Most cars of that era were sold with the standard 3-speed manual transmission, but you could also get the 2-speed Powerglide automatic transmission or a dealer-installed Borg Warner T-10 Corvette 4-speed manual transmission to go along with your Rochester electronic fuel injection.
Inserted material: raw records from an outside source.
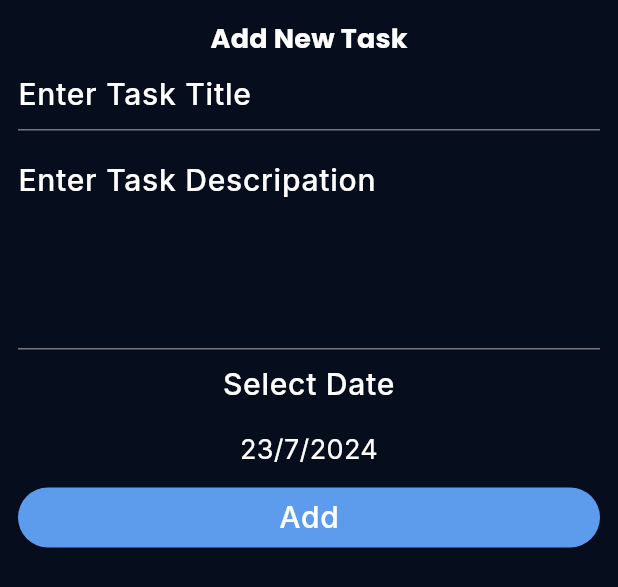
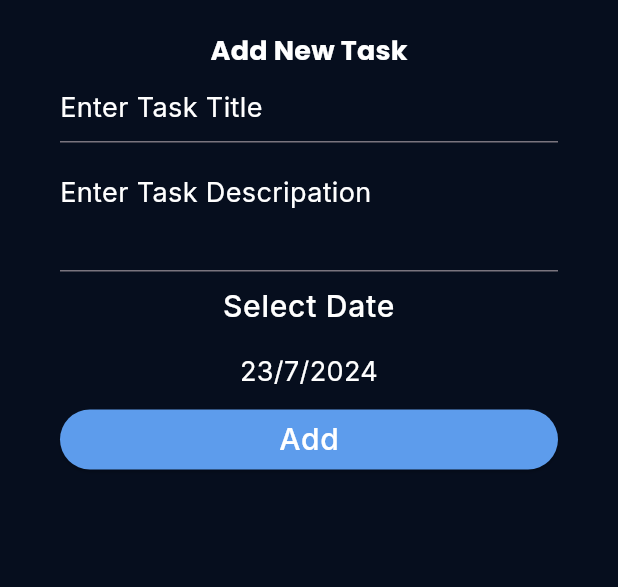
Before and after one commit to Teva902/todo_app, a Flutter app: the AddTaskBottomSheet widget shown alone on an empty page, opened directly, on a phone screen of 412 x 824 dp. Shown: the top 587 px of the screen. Run offline on Flutter 3.47's test engine with Material 3 defaults, Android fonts, the light colour scheme and no system bars; our stand-ins replace google_fonts; generated files the repository leaves out were written again.

Commit message:
Edit ligt mode color . edit design for bottom sheet.

```diff
--- a/lib/home/task_list/add_task_bottom_sheet.dart
+++ b/lib/home/task_list/add_task_bottom_sheet.dart
@@ -16,7 +16,7 @@ class _AddTaskBottomSheetState extends State<AddTaskBottomSheet> {
   @override
   Widget build(BuildContext context) {
     return Container(
-      margin: EdgeInsets.all(12),
+      margin: EdgeInsets.symmetric(horizontal: 40, vertical: 20),
       width: double.infinity,
       child: Column(
         children: [
@@ -41,7 +41,7 @@ class _AddTaskBottomSheetState extends State<AddTaskBottomSheet> {
                     },
                     decoration: InputDecoration(
                         hintText: AppLocalizations.of(context)!.task_title,
-                        hintStyle: TextStyle(color: AppColors.whiteColor)),
+                        hintStyle: Theme.of(context).textTheme.bodyMedium),
                   ),
                   SizedBox(
                     height: 10,
@@ -50,11 +50,11 @@ class _AddTaskBottomSheetState extends State<AddTaskBottomSheet> {
                     onChanged: (text) {
                       description = text;
                     },
-                    maxLines: 4,
+                    maxLines: 2,
                     decoration: InputDecoration(
                         hintText:
                             AppLocalizations.of(context)!.task_descripation,
-                        hintStyle: TextStyle(color: AppColors.whiteColor)),
+                        hintStyle: Theme.of(context).textTheme.bodyMedium),
                     validator: (text) {
                       if (text == null || text.isEmpty) {
                         return 'Please Enter Descripation';
--- a/lib/my_theme_data.dart
+++ b/lib/my_theme_data.dart
@@ -22,7 +22,7 @@ class MyThemeData {
             color: AppColors.blackColor),
         bodyMedium: GoogleFonts.inter(
             fontSize: 18,
-            fontWeight: FontWeight.w400,
+            fontWeight: FontWeight.w600,
             color: AppColors.blackColor),
       ),
       bottomSheetTheme: BottomSheetThemeData(
```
Mattel took full advantage of this popularity and released its first rendition of the ’57 Chevy in 1977 as the car was turning 20 years old. And if you didn’t already know, 1977 was the year that Mattel discontinued the Redline tires, so it produced Hot Wheels cars with either Redline or Blackwall tires that year. There was only one version of the ’57 Chevy produced with Redlines, and it was red enamel with a white-and-lemon-yellow side stripe replicating the famous factory side trim. It also had mustard yellow striping down low between the front—and rear—wheel openings. Its hood was flat and had a chrome plastic base embossed with its Hong Kong assembly location and a copyright date of 1976. There is also something very distinct about this casting that you may have noticed in the photos: The interior has always been molded as one unit along with the windows. If the windows were dark blue transparent, so were the seats. If the windows were smoked, so were the seats. Mattel did this with a few other castings as well, and this surely saved a lot in production costs at a time when it needed to save wherever possible. Discontinuing the Redlines saved them a penny a car, keeping the Hot Wheels line alive. The red enamel ’57 Chevy also came as a Blackwall version, the only difference being the wheels.
For 1978, a black enamel version was released with the same blue transparent windows and interior along with the same tampo decoration and Blackwall tires only. There wasn’t another release of the ’57 Chevy from Hot Wheels until four years later in 1982, when it was rereleased in the same scheme as in 1977 but with the new gold Hot Ones wheels. It was again released in 1983 but with red metallic—sometimes referred to as “metal-flake”—paint and again with the gold Hot Ones wheels. Its base country also changed from Hong Kong to Malaysia in 1983.
In 1984, the color as well as the casting itself changed. There was now a large metal Hillborn-type fuel-injected engine sticking through the hood, and the car was painted yellow enamel with red flames. This version came with either gold Hot Ones or basic-wheel Blackwalls. This color variation was again released seven years later in 1991, with Ultra Hot wheels with the collector number card 157, and again in 1992, on the same card with chrome Hot Ones wheels. All in all, the 1957 Chevy Bel Air has been released as a Hot Wheels car in many different variations from 1977 to the present, and as with its 1:1-scale inspiration, it continues to be one of the most popular American automobiles around in any scale.
By Mike Zarnock